● **Requirement**
Write out the entries below in full, exactly as given.

════════════════

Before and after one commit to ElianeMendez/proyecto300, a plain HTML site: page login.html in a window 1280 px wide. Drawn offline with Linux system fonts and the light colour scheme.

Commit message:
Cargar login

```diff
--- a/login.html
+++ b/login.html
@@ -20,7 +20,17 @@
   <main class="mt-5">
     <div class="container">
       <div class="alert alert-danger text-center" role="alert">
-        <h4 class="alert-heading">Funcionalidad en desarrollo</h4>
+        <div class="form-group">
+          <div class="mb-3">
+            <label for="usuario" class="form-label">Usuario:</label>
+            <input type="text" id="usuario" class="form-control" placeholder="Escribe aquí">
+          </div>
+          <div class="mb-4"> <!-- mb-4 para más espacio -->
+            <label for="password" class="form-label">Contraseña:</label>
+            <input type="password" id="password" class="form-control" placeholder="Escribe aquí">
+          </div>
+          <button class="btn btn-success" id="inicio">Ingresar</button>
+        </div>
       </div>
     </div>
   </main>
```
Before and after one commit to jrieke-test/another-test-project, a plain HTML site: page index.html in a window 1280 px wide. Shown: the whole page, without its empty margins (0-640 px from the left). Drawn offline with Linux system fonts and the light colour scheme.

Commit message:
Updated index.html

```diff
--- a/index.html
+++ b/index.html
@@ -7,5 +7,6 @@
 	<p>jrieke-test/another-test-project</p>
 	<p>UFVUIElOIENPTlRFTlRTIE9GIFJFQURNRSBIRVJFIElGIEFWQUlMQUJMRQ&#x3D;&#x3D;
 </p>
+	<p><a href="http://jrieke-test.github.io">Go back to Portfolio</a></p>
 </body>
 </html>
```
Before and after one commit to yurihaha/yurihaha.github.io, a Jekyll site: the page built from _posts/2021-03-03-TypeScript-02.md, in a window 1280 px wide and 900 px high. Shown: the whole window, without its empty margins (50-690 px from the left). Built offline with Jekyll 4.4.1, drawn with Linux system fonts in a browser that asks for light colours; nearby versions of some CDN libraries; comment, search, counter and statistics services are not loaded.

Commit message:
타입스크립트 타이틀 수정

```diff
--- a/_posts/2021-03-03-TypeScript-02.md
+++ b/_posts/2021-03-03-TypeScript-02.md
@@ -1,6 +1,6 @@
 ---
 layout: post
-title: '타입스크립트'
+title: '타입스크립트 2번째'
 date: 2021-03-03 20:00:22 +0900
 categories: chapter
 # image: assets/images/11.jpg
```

════════════════

● **Task result**
Before and after one commit to ElianeMendez/proyecto300, a plain HTML site: page login.html in a window 1280 px wide. Drawn offline with Linux system fonts and the light colour scheme.

Commit message:
Cargar login

```diff
--- a/login.html
+++ b/login.html
@@ -20,7 +20,17 @@
   <main class="mt-5">
     <div class="container">
       <div class="alert alert-danger text-center" role="alert">
-        <h4 class="alert-heading">Funcionalidad en desarrollo</h4>
+        <div class="form-group">
+          <div class="mb-3">
+            <label for="usuario" class="form-label">Usuario:</label>
+            <input type="text" id="usuario" class="form-control" placeholder="Escribe aquí">
+          </div>
+          <div class="mb-4"> <!-- mb-4 para más espacio -->
+            <label for="password" class="form-label">Contraseña:</label>
+            <input type="password" id="password" class="form-control" placeholder="Escribe aquí">
+          </div>
+          <button class="btn btn-success" id="inicio">Ingresar</button>
+        </div>
       </div>
     </div>
   </main>
```
Before and after one commit to jrieke-test/another-test-project, a plain HTML site: page index.html in a window 1280 px wide. Shown: the whole page, without its empty margins (0-640 px from the left). Drawn offline with Linux system fonts and the light colour scheme.

Commit message:
Updated index.html

```diff
--- a/index.html
+++ b/index.html
@@ -7,5 +7,6 @@
 	<p>jrieke-test/another-test-project</p>
 	<p>UFVUIElOIENPTlRFTlRTIE9GIFJFQURNRSBIRVJFIElGIEFWQUlMQUJMRQ&#x3D;&#x3D;
 </p>
+	<p><a href="http://jrieke-test.github.io">Go back to Portfolio</a></p>
 </body>
 </html>
```
Before and after one commit to yurihaha/yurihaha.github.io, a Jekyll site: the page built from _posts/2021-03-03-TypeScript-02.md, in a window 1280 px wide and 900 px high. Shown: the whole window, without its empty margins (50-690 px from the left). Built offline with Jekyll 4.4.1, drawn with Linux system fonts in a browser that asks for light colours; nearby versions of some CDN libraries; comment, search, counter and statistics services are not loaded.

Commit message:
타입스크립트 타이틀 수정

```diff
--- a/_posts/2021-03-03-TypeScript-02.md
+++ b/_posts/2021-03-03-TypeScript-02.md
@@ -1,6 +1,6 @@
 ---
 layout: post
-title: '타입스크립트'
+title: '타입스크립트 2번째'
 date: 2021-03-03 20:00:22 +0900
 categories: chapter
 # image: assets/images/11.jpg
```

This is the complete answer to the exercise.